=== What the exercise asks ===
Once you have read the entries below, write them all out again exactly.
___ Records for the exercise ___
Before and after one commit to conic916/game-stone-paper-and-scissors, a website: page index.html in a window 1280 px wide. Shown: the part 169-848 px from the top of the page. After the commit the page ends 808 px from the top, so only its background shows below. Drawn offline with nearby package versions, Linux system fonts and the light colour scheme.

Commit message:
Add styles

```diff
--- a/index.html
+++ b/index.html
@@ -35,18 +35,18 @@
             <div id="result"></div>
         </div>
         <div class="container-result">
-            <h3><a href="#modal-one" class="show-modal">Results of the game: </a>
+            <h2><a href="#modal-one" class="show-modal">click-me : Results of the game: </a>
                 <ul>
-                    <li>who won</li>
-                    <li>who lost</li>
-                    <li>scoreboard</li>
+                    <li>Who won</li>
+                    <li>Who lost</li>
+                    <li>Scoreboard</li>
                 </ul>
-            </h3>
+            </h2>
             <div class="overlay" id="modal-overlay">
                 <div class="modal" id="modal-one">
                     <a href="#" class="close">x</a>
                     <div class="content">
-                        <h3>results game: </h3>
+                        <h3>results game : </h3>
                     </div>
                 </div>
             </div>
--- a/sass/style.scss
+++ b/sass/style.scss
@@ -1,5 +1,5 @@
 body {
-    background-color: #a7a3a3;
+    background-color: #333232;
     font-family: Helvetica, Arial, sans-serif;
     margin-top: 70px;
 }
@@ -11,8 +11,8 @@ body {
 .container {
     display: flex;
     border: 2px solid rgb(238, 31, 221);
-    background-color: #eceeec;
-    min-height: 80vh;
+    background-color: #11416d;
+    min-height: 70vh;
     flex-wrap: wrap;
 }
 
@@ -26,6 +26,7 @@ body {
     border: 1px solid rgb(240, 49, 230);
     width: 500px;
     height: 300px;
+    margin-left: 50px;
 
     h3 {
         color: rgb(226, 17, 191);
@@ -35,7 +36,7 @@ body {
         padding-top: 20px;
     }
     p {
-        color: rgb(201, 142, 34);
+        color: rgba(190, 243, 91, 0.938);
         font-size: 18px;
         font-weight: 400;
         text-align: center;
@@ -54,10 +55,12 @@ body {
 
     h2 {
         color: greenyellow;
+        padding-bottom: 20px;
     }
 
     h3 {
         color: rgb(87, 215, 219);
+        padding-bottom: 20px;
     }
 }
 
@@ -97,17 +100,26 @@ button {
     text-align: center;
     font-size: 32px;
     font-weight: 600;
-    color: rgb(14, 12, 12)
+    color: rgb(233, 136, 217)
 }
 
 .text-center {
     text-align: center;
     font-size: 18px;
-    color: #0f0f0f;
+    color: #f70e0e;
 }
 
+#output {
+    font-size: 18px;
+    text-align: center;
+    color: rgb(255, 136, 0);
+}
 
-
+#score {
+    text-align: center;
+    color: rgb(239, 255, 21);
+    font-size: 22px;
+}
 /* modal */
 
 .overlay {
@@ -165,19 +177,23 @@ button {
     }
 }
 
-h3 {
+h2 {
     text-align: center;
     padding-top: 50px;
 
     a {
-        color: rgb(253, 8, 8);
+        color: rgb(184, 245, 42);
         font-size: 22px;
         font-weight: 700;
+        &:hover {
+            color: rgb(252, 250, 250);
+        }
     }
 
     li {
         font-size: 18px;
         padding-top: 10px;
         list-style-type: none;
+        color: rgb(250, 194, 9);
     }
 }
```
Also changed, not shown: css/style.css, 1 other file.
___
=== Exercise solution ===
Before and after one commit to conic916/game-stone-paper-and-scissors, a website: page index.html in a window 1280 px wide. Shown: the part 169-848 px from the top of the page. After the commit the page ends 808 px from the top, so only its background shows below. Drawn offline with nearby package versions, Linux system fonts and the light colour scheme.

Commit message:
Add styles

```diff
--- a/index.html
+++ b/index.html
@@ -35,18 +35,18 @@
             <div id="result"></div>
         </div>
         <div class="container-result">
-            <h3><a href="#modal-one" class="show-modal">Results of the game: </a>
+            <h2><a href="#modal-one" class="show-modal">click-me : Results of the game: </a>
                 <ul>
-                    <li>who won</li>
-                    <li>who lost</li>
-                    <li>scoreboard</li>
+                    <li>Who won</li>
+                    <li>Who lost</li>
+                    <li>Scoreboard</li>
                 </ul>
-            </h3>
+            </h2>
             <div class="overlay" id="modal-overlay">
                 <div class="modal" id="modal-one">
                     <a href="#" class="close">x</a>
                     <div class="content">
-                        <h3>results game: </h3>
+                        <h3>results game : </h3>
                     </div>
                 </div>
             </div>
--- a/sass/style.scss
+++ b/sass/style.scss
@@ -1,5 +1,5 @@
 body {
-    background-color: #a7a3a3;
+    background-color: #333232;
     font-family: Helvetica, Arial, sans-serif;
     margin-top: 70px;
 }
@@ -11,8 +11,8 @@ body {
 .container {
     display: flex;
     border: 2px solid rgb(238, 31, 221);
-    background-color: #eceeec;
-    min-height: 80vh;
+    background-color: #11416d;
+    min-height: 70vh;
     flex-wrap: wrap;
 }
 
@@ -26,6 +26,7 @@ body {
     border: 1px solid rgb(240, 49, 230);
     width: 500px;
     height: 300px;
+    margin-left: 50px;
 
     h3 {
         color: rgb(226, 17, 191);
@@ -35,7 +36,7 @@ body {
         padding-top: 20px;
     }
     p {
-        color: rgb(201, 142, 34);
+        color: rgba(190, 243, 91, 0.938);
         font-size: 18px;
         font-weight: 400;
         text-align: center;
@@ -54,10 +55,12 @@ body {
 
     h2 {
         color: greenyellow;
+        padding-bottom: 20px;
     }
 
     h3 {
         color: rgb(87, 215, 219);
+        padding-bottom: 20px;
     }
 }
 
@@ -97,17 +100,26 @@ button {
     text-align: center;
     font-size: 32px;
     font-weight: 600;
-    color: rgb(14, 12, 12)
+    color: rgb(233, 136, 217)
 }
 
 .text-center {
     text-align: center;
     font-size: 18px;
-    color: #0f0f0f;
+    color: #f70e0e;
 }
 
+#output {
+    font-size: 18px;
+    text-align: center;
+    color: rgb(255, 136, 0);
+}
 
-
+#score {
+    text-align: center;
+    color: rgb(239, 255, 21);
+    font-size: 22px;
+}
 /* modal */
 
 .overlay {
@@ -165,19 +177,23 @@ button {
     }
 }
 
-h3 {
+h2 {
     text-align: center;
     padding-top: 50px;
 
     a {
-        color: rgb(253, 8, 8);
+        color: rgb(184, 245, 42);
         font-size: 22px;
         font-weight: 700;
+        &:hover {
+            color: rgb(252, 250, 250);
+        }
     }
 
     li {
         font-size: 18px;
         padding-top: 10px;
         list-style-type: none;
+        color: rgb(250, 194, 9);
     }
 }
```
Also changed, not shown: css/style.css, 1 other file.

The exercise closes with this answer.